LBJ’s Biden Moment
May 15, 2012
In one of those coincidences that get you thinking in historical analogies, President Obama announced his support for same-sex marriage just a few days after the publication of Robert Caro’s fourth volume on the life of Lyndon B. Johnson, “The Passage of Power.” Obama arrived at his position in very much the way that John F. Kennedy decided to put the force of the White House behind civil rights: slowly, reluctantly, and with a big assist from his overlooked, often ridiculed Vice-President.
I spent the summer of 1980 as an intern at a legal-aid office in southern Alabama, and in the houses of poor black people I got used to seeing a sign on the wall that said, “The three who set us free,” beneath pictures of John and Robert Kennedy and Martin Luther King, Jr. It always struck me as unfair that Johnson had been erased from history, not just in those homes in Alabama, but in the judgment of liberal-minded Americans all over the country. After all, it was President Johnson who got civil rights and voting rights passed, along with the entire program of social-justice legislation known as the Great Society.
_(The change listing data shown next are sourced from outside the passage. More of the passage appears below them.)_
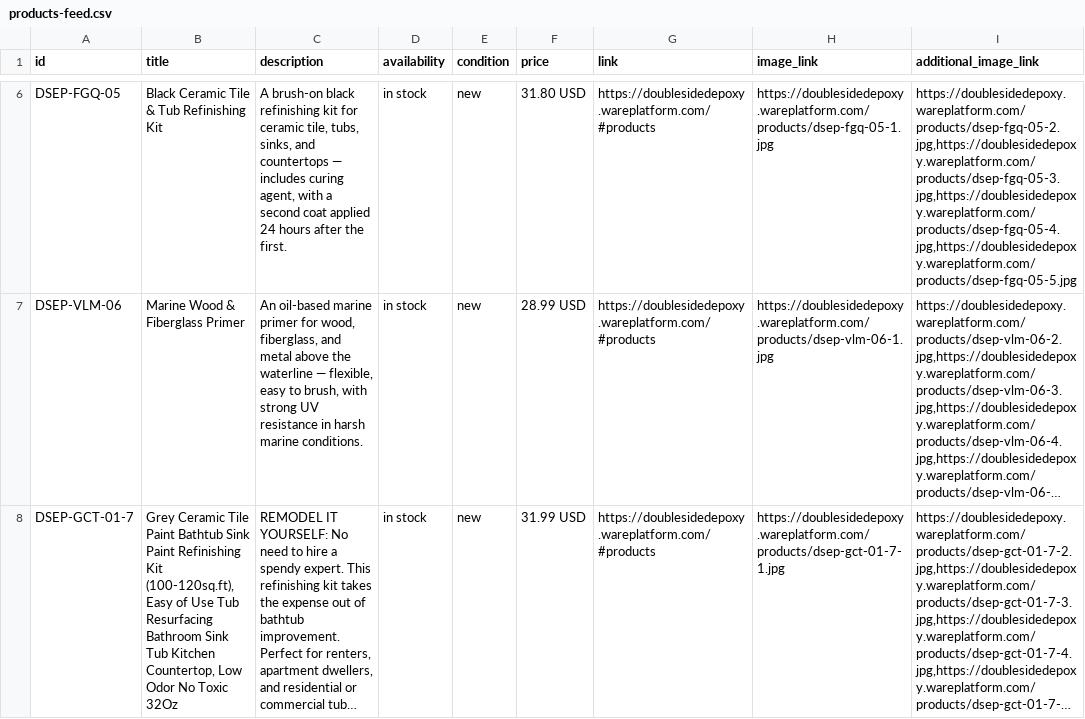
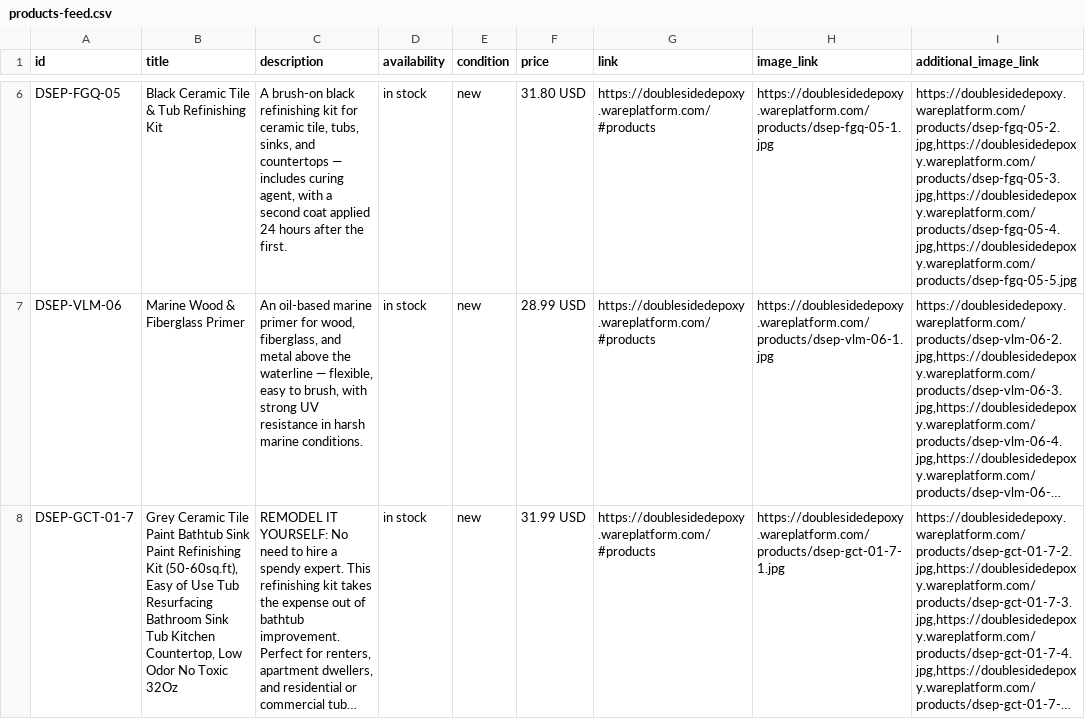
Before and after one commit to IMLUOAI/doublesided-epoxy, a CSV file: products-feed.csv, drawn as a sheet; only a part is shown, gaps mark what is left out; long unchanged cells end in …; the diff covers the shown part only; the diff names each change by its address in the sheet, - before the commit and + after, or states it on an @@ line.

Commit message:
Update products via admin panel

```diff
--- a/products-feed.csv
+++ b/products-feed.csv
-B8 (title): …Refinishing Kit (100-120sq.ft), Easy of…
+B8 (title): …Refinishing Kit (50-60sq.ft), Easy of…
```
Also changed, not shown: 1 edited cell elsewhere in this file, 1 other file.
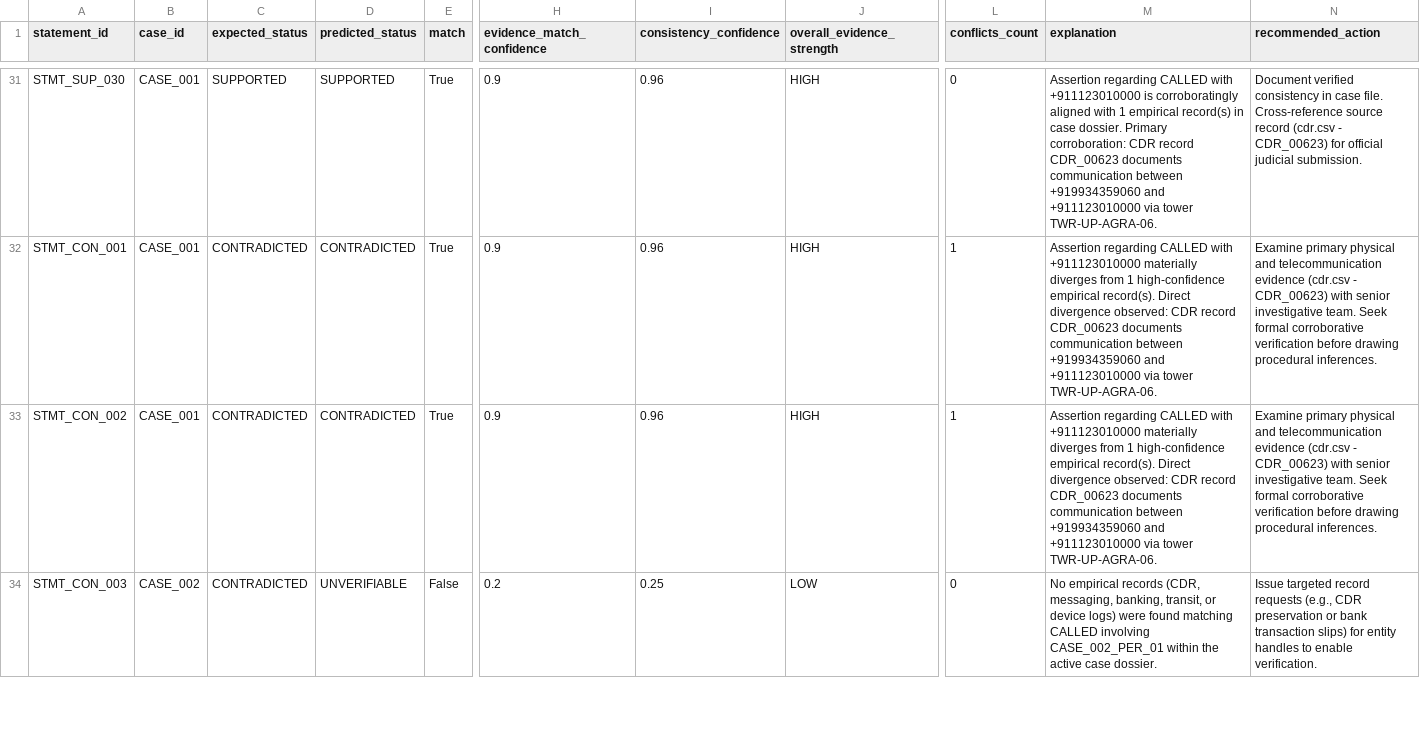
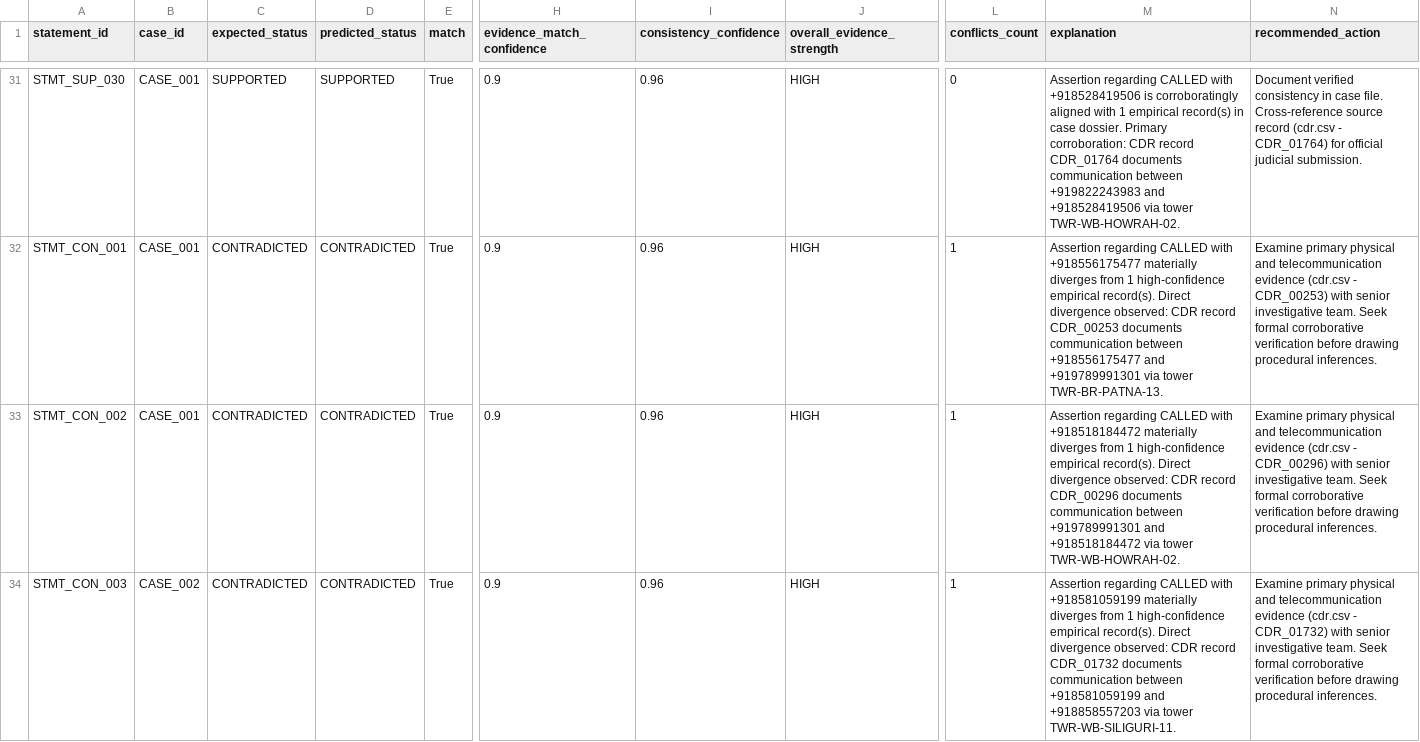
Before and after one commit to Hyperterror/SPYDER, a CSV file: output/consistency/consistency_results.csv, drawn as a sheet; only a part is shown, gaps mark what is left out; the diff covers the shown part only; the diff names each change by its address in the sheet, - before the commit and + after, or states it on an @@ line.

Commit message:
Port OCR, add ORGANIZATION node, regenerate graph, fix consistency, update tests and docs

```diff
--- a/output/consistency/consistency_results.csv
+++ b/output/consistency/consistency_results.csv
-M31 (explanation): …CALLED with +911123010000 is corroboratingly aligned with 1 empirical record(s) in case dossier. Primary corroboration: CDR record CDR_00623 documents communication between +919934359060 and +911123010000 via tower TWR-UP-AGRA-06.
+M31 (explanation): …CALLED with +918528419506 is corroboratingly aligned with 1 empirical record(s) in case dossier. Primary corroboration: CDR record CDR_01764 documents communication between +919822243983 and +918528419506 via tower TWR-WB-HOWRAH-02.
-N31 (recommended_action): …(cdr.csv - CDR_00623) for official…
+N31 (recommended_action): …(cdr.csv - CDR_01764) for official…
-M32 (explanation): …CALLED with +911123010000 materially diverges from 1 high-confidence empirical record(s). Direct divergence observed: CDR record CDR_00623 documents communication between +919934359060 and +911123010000 via tower TWR-UP-AGRA-06.
+M32 (explanation): …CALLED with +918556175477 materially diverges from 1 high-confidence empirical record(s). Direct divergence observed: CDR record CDR_00253 documents communication between +918556175477 and +919789991301 via tower TWR-BR-PATNA-13.
-N32 (recommended_action): …(cdr.csv - CDR_00623) with senior…
+N32 (recommended_action): …(cdr.csv - CDR_00253) with senior…
-M33 (explanation): …CALLED with +911123010000 materially diverges from 1 high-confidence empirical record(s). Direct divergence observed: CDR record CDR_00623 documents communication between +919934359060 and +911123010000 via tower TWR-UP-AGRA-06.
+M33 (explanation): …CALLED with +918518184472 materially diverges from 1 high-confidence empirical record(s). Direct divergence observed: CDR record CDR_00296 documents communication between +919789991301 and +918518184472 via tower TWR-WB-HOWRAH-02.
-N33 (recommended_action): …(cdr.csv - CDR_00623) with senior…
+N33 (recommended_action): …(cdr.csv - CDR_00296) with senior…
-D34 (predicted_status): UNVERIFIABLE
+D34 (predicted_status): CONTRADICTED
-E34 (match): False
+E34 (match): True
-H34 (evidence_match_confidence): 0.2
+H34 (evidence_match_confidence): 0.9
-I34 (consistency_confidence): 0.25
+I34 (consistency_confidence): 0.96
-J34 (overall_evidence_strength): LOW
+J34 (overall_evidence_strength): HIGH
-L34 (conflicts_count): 0
+L34 (conflicts_count): 1
-M34 (explanation): No empirical records (CDR, messaging, banking, transit, or device logs) were found matching CALLED involving CASE_002_PER_01 within the active case dossier.
+M34 (explanation): Assertion regarding CALLED with +918581059199 materially diverges from 1 high-confidence empirical record(s). Direct divergence observed: CDR record CDR_01732 documents communication between +918581059199 and +918858557203 via tower TWR-WB-SILIGURI-11.
-N34 (recommended_action): Issue targeted record requests (e.g., CDR preservation or bank transaction slips) for entity handles to enable verification.
+N34 (recommended_action): Examine primary physical and telecommunication evidence (cdr.csv - CDR_01732) with senior investigative team. Seek formal corroborative verification before drawing procedural inferences.
```
Also changed, not shown: 160 edited cells elsewhere in this file, output/consistency/evidence_matches.csv, output/consistency/extracted_claims.csv, 56 other files.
For their part, President Kennedy and his brother, the attorney general, spent their first two and a half years in office doing everything possible to avoid taking a position on the central moral issue of their time. The Freedom Rides, sit-ins, James Meredith, Albany, Georgia, Birmingham, and Bull Connor—time after time, the Kennedys watched Americans risking and giving their lives for basic rights and refused to take a clear side. Instead, the President urged patience and talked about enforcing laws and court orders, as if it were a purely legal question. In May, 1963, in the midst of police violence and massive arrests of schoolchildren in Birmingham, Kennedy was asked by a reporter whether it would be useful to speak to the country on the issue. read more